Case in point.

This morning during our first class, one of our girls, Goth Girl to be specific, let out a whoop that caught our attention. It wasn't the sort of whoop one hears when a kid has stumbled on a website listing the various levels of the Fujita scale. It's the kind of whoop a kid lets out when they've discovered something they problably shouldn't have.

Like the fact that you can go to Google, search for images by typing in the word "playgirl" and you'll get pictures of lots of naked men.

Which get by the district "banned" list because, after all, you're not on the Playgirl site, you're still on Google.

Amazing, isn't it?


Anonymous said...

Ov...there's some software that filters by keywords typed in and on screen.

Perhaps that would help?

I discovered your blog quite by accident and think it's amazing. Keep up the good work!

Anonymous said...

Amazing! In our school we can't use Google Image search at all. "Bess", our Internet filter, doesn't allow any image searches (which creates difficulty when we need a photo of anything useful!) Arrrgghh.

Good luck and hang in there. Just a few more weeks.

Robin in Ohio
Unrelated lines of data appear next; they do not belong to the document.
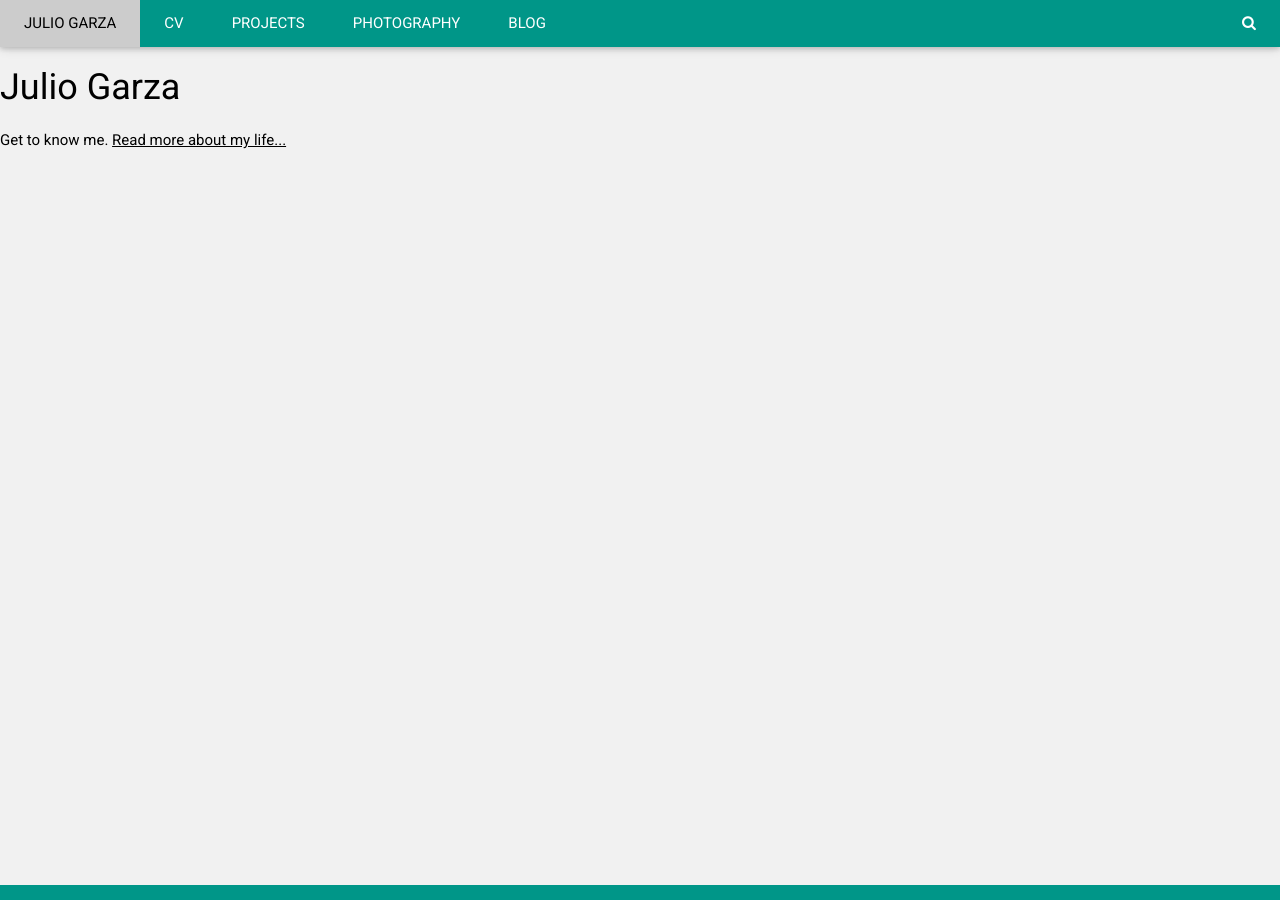
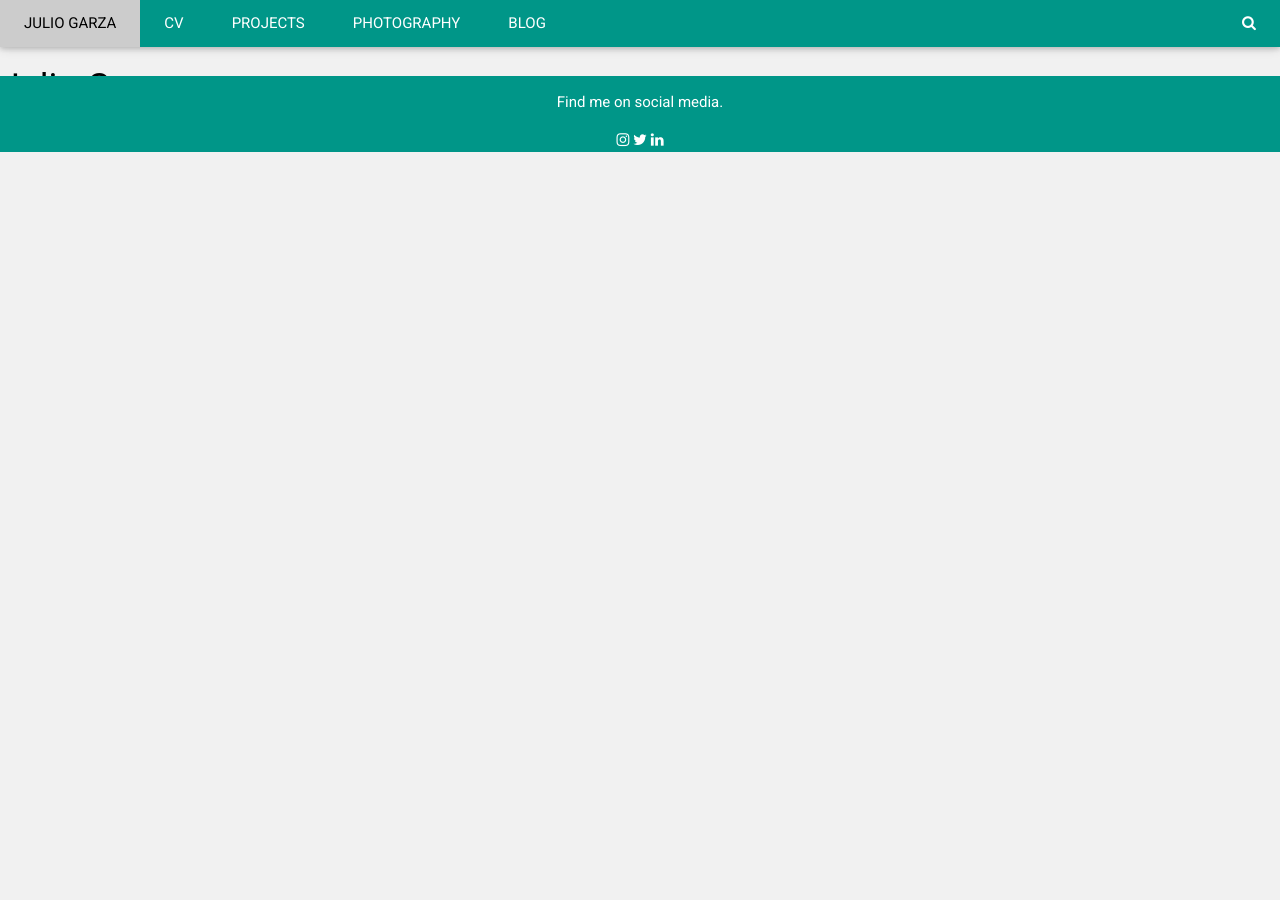
Before and after one commit to juliogarza/juliogarza.github.io, a Jekyll site: the page built from index.html, in a window 1280 px wide and 900 px high. Built offline with Jekyll 4.4.1, drawn with Linux system fonts in a browser that asks for light colours.

Commit message:
Update default.html

```diff
--- a/_layouts/default.html
+++ b/_layouts/default.html
@@ -13,7 +13,7 @@
 <style>
 html,body,h1,h2,h3,h4,h5,h6 {font-family: "Roboto", sans-serif}
 </style>
-<body class="w3-light-grey" style="position:relative; min-height: 100vh;">
+<body class="w3-light-grey" style="position:relative;">
 
 	<nav>
 <!-- Navbar -->
```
Mrs. Bluebird said...

Hum, interesting filter. That may be something we'll have to look into. Actually, the best thing about the whole event is we have convinced them that someone at Central Office was recording their every keystroke and NOTHING they did was hidden from view. That freaked them out completely. They all think the Internet Police are coming to get them.

Anonymous said...

our system uses a content filter rather than a site filter.. so theoretically, only sites with disturbing contextual content are blocked. i'm actually pretty surprised they were able to get to those pictures without using "secret tricks" a la port forwarding or server side includes..

The Mad Teacher said...

FWIW, this little problem only gets worse in high school! But I did have to laugh about scotch as a food group--oh, man, do I know what you mean! Some projects are so stressful, I don't know how we survive them...

I'm going to take up the idea of blocking image searches with our techies. This is the #1 way kids get through our filters, and it's so easy that it really gets tempting for some kids. What's more, not only does it mean I have to waste my time being the Laptop Police, it means that lots of kids skip visiting the carefully selected content sites I link to for a web-based lesson, and simply google up the same tired pictures over and over again. (Lots of kids rely on google for ease of use, rather than learning to use it well.)

Thanks for the laugh.